## Directions for this task
Report all lines of the records that contain "initialTheme".
==============================
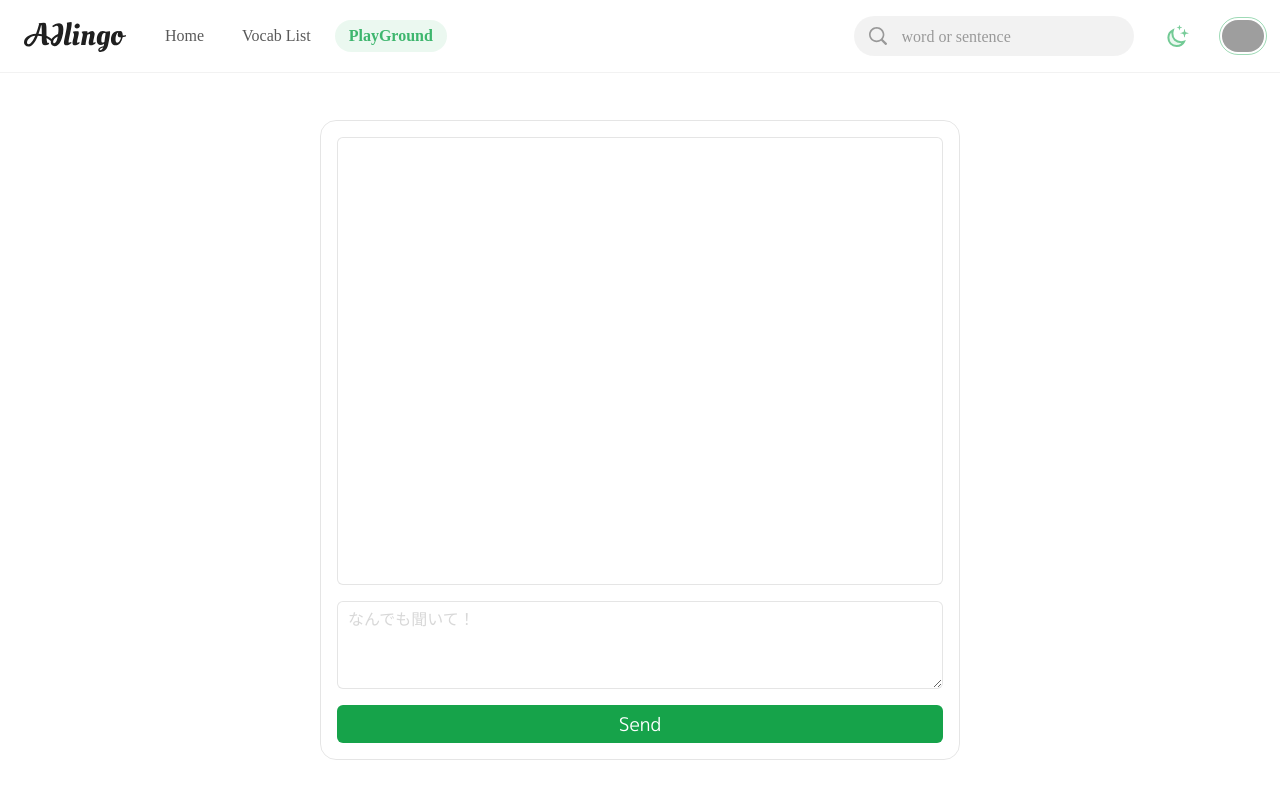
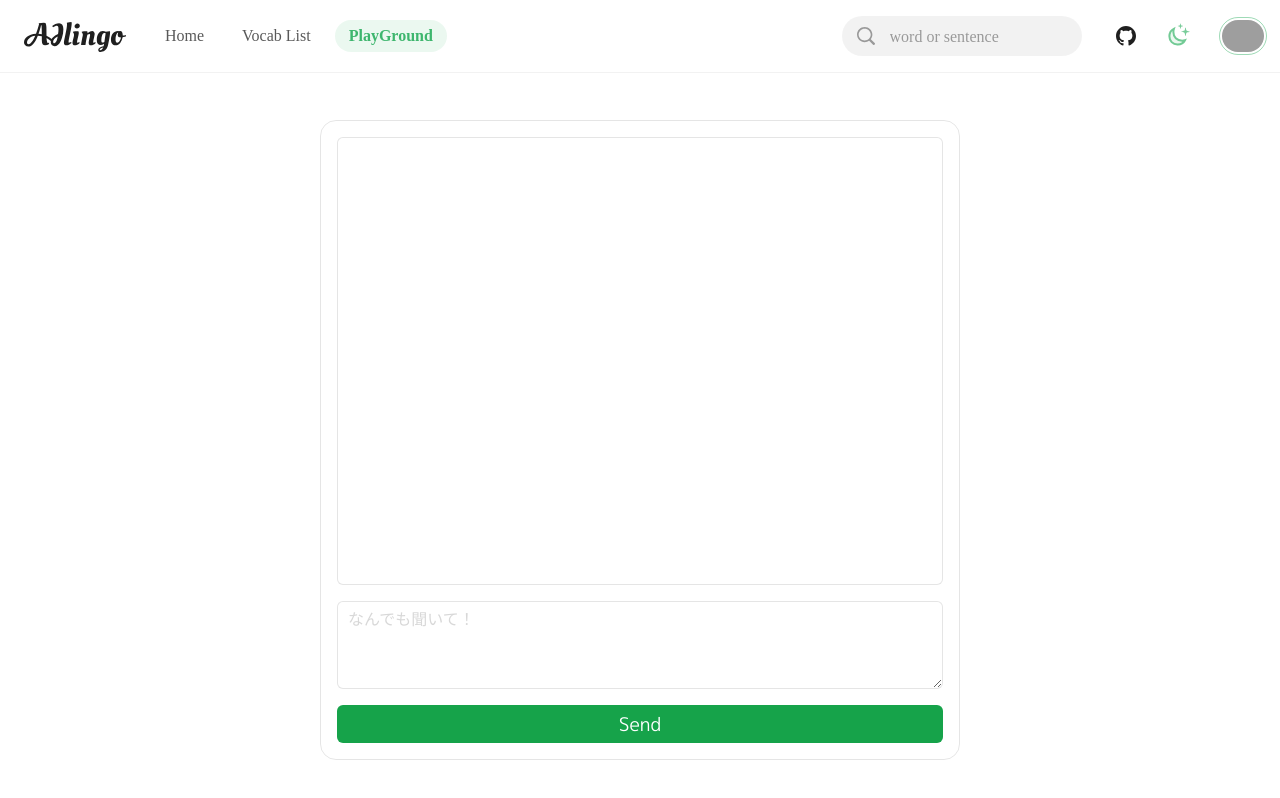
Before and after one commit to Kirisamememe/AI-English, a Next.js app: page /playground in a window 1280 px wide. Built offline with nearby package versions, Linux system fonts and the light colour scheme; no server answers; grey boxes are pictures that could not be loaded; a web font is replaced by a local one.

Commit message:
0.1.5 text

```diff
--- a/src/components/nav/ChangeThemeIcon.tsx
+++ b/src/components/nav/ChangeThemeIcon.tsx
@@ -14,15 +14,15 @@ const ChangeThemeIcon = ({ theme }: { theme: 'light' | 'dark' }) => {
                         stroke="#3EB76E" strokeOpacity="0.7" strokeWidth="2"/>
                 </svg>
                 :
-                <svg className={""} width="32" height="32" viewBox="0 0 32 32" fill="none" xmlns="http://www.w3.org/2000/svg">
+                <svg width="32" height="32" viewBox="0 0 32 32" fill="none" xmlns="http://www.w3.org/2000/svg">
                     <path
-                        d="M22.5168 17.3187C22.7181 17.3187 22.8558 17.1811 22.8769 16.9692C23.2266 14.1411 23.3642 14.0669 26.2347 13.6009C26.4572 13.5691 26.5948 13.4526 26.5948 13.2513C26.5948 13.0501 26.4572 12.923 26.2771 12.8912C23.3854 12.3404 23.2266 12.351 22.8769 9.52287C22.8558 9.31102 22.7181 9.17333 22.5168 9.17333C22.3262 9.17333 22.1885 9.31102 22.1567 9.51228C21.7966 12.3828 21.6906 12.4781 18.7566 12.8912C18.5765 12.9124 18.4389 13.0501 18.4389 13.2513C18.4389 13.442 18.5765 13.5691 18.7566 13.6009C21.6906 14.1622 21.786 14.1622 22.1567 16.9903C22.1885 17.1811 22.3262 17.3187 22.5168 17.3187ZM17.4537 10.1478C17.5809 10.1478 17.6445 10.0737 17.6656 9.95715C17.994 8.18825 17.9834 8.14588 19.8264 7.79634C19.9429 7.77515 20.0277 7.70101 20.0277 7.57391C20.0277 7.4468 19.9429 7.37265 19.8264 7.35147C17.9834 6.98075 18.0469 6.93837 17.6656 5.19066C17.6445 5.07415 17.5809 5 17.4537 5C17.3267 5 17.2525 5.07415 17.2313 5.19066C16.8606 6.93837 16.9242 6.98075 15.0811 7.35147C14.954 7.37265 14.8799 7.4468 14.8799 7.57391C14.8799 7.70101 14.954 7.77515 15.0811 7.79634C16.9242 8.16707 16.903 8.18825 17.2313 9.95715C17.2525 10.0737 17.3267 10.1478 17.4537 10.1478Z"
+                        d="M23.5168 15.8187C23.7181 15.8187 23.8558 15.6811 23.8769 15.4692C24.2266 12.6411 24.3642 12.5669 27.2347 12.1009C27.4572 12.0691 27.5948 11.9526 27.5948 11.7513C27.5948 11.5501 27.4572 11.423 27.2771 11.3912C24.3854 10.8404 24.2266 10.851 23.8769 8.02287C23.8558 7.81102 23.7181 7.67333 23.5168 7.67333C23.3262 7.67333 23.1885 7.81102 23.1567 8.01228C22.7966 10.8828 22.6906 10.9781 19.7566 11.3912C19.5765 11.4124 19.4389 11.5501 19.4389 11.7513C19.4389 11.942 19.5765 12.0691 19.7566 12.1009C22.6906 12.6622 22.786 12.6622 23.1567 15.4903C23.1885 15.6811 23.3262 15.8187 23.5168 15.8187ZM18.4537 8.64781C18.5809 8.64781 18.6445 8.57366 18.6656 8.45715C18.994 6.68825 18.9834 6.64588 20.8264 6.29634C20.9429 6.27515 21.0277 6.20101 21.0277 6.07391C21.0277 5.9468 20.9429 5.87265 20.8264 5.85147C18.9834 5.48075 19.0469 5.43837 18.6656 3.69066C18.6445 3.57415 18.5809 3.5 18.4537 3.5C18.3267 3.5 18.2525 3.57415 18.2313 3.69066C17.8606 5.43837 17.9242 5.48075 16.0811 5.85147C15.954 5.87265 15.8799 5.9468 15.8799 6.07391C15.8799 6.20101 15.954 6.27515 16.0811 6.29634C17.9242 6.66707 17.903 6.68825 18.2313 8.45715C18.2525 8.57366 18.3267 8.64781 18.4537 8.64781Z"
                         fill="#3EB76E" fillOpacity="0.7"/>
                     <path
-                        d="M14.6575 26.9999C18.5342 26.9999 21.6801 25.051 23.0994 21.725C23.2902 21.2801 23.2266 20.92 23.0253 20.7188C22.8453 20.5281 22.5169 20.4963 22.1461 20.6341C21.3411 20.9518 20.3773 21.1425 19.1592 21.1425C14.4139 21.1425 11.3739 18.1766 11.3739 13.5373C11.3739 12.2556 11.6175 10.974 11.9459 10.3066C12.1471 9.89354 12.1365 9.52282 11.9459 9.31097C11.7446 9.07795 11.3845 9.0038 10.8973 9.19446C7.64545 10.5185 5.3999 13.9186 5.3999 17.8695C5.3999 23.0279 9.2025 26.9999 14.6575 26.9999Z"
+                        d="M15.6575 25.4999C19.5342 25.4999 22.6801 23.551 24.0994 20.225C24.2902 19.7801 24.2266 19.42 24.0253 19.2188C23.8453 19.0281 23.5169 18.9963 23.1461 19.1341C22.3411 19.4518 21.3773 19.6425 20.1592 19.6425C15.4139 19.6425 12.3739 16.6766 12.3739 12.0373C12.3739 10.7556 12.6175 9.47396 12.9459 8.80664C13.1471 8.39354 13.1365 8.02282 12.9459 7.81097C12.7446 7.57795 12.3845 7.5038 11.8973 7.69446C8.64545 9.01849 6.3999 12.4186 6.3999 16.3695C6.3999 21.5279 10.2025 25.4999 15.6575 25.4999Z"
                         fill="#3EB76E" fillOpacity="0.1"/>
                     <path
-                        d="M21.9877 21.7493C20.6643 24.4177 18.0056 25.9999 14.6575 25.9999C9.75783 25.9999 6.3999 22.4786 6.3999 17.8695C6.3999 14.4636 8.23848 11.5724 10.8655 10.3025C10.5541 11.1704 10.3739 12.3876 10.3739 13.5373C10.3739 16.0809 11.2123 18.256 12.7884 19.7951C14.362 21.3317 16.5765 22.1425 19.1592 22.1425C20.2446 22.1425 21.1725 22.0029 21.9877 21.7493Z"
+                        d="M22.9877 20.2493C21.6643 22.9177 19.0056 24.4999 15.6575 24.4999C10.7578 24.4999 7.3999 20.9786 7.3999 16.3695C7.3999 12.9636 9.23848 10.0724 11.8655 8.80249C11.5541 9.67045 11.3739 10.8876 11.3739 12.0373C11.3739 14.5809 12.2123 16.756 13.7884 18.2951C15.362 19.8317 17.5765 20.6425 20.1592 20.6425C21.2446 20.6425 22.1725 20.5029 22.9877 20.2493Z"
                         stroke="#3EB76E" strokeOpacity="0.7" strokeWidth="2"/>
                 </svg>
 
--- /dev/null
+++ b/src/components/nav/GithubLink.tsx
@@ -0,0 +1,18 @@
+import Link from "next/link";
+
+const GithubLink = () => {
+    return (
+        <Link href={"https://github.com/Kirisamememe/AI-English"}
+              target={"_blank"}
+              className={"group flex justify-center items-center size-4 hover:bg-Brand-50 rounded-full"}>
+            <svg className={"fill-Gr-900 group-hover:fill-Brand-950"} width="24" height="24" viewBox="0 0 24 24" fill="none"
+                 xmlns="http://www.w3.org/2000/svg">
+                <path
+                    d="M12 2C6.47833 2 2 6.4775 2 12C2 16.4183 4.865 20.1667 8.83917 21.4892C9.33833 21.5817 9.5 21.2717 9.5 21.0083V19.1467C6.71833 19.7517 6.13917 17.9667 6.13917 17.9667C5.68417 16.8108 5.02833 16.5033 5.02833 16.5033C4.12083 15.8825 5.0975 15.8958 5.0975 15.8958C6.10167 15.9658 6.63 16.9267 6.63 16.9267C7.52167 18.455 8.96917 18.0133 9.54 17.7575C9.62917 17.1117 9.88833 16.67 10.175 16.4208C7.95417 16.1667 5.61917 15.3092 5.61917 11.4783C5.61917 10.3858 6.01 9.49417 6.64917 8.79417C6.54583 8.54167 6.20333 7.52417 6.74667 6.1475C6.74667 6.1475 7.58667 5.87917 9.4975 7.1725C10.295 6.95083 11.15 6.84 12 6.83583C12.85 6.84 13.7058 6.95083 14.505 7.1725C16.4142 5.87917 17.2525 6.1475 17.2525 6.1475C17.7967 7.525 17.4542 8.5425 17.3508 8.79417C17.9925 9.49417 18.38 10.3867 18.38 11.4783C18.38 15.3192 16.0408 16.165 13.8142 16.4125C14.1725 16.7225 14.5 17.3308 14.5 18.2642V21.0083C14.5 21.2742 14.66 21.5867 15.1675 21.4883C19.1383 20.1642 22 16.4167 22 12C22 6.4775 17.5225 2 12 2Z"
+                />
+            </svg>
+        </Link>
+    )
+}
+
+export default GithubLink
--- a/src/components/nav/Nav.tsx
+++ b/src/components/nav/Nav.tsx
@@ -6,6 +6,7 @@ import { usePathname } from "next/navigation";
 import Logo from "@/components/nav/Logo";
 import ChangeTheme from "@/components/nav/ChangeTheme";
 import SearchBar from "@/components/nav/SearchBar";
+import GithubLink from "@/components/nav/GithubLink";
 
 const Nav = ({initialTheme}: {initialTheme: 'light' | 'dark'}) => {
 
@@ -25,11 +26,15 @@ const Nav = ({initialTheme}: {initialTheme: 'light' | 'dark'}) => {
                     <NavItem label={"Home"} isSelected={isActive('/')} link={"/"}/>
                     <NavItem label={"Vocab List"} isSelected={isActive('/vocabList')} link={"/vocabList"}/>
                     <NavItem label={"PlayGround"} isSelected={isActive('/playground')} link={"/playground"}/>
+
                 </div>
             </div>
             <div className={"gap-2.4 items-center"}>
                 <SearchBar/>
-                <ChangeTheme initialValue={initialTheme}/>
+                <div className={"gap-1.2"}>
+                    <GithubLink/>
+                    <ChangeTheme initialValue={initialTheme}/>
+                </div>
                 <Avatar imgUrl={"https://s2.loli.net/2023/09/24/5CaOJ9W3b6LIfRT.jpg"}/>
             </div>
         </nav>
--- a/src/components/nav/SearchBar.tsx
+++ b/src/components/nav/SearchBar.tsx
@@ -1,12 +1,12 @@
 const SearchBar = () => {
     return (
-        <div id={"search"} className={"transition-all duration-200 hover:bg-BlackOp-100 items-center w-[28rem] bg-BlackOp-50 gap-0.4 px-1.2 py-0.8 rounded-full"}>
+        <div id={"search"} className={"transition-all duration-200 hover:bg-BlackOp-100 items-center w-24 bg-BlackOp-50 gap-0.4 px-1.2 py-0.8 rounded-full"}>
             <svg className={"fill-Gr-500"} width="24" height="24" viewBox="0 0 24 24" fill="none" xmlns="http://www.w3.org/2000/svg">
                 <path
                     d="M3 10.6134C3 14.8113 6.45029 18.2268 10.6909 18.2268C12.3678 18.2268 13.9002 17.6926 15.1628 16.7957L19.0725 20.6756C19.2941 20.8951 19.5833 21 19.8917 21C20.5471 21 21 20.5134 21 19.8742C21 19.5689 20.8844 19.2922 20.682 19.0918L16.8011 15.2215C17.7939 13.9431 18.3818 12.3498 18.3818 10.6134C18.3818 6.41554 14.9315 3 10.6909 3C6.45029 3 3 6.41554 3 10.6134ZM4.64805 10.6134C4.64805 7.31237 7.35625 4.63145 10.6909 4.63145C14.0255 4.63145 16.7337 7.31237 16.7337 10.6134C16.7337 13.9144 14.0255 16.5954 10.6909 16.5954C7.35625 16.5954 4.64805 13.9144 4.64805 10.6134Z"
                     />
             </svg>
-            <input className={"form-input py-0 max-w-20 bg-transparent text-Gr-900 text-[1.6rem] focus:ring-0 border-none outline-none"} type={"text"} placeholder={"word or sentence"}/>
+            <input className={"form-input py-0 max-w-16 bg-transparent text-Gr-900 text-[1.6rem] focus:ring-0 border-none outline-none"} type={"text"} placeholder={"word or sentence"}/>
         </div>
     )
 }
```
==============================
## Your solution
 const Nav = ({initialTheme}: {initialTheme: 'light' | 'dark'}) => {
@@ -25,11 +26,15 @@ const Nav = ({initialTheme}: {initialTheme: 'light' | 'dark'}) => {
-                <ChangeTheme initialValue={initialTheme}/>
+                    <ChangeTheme initialValue={initialTheme}/>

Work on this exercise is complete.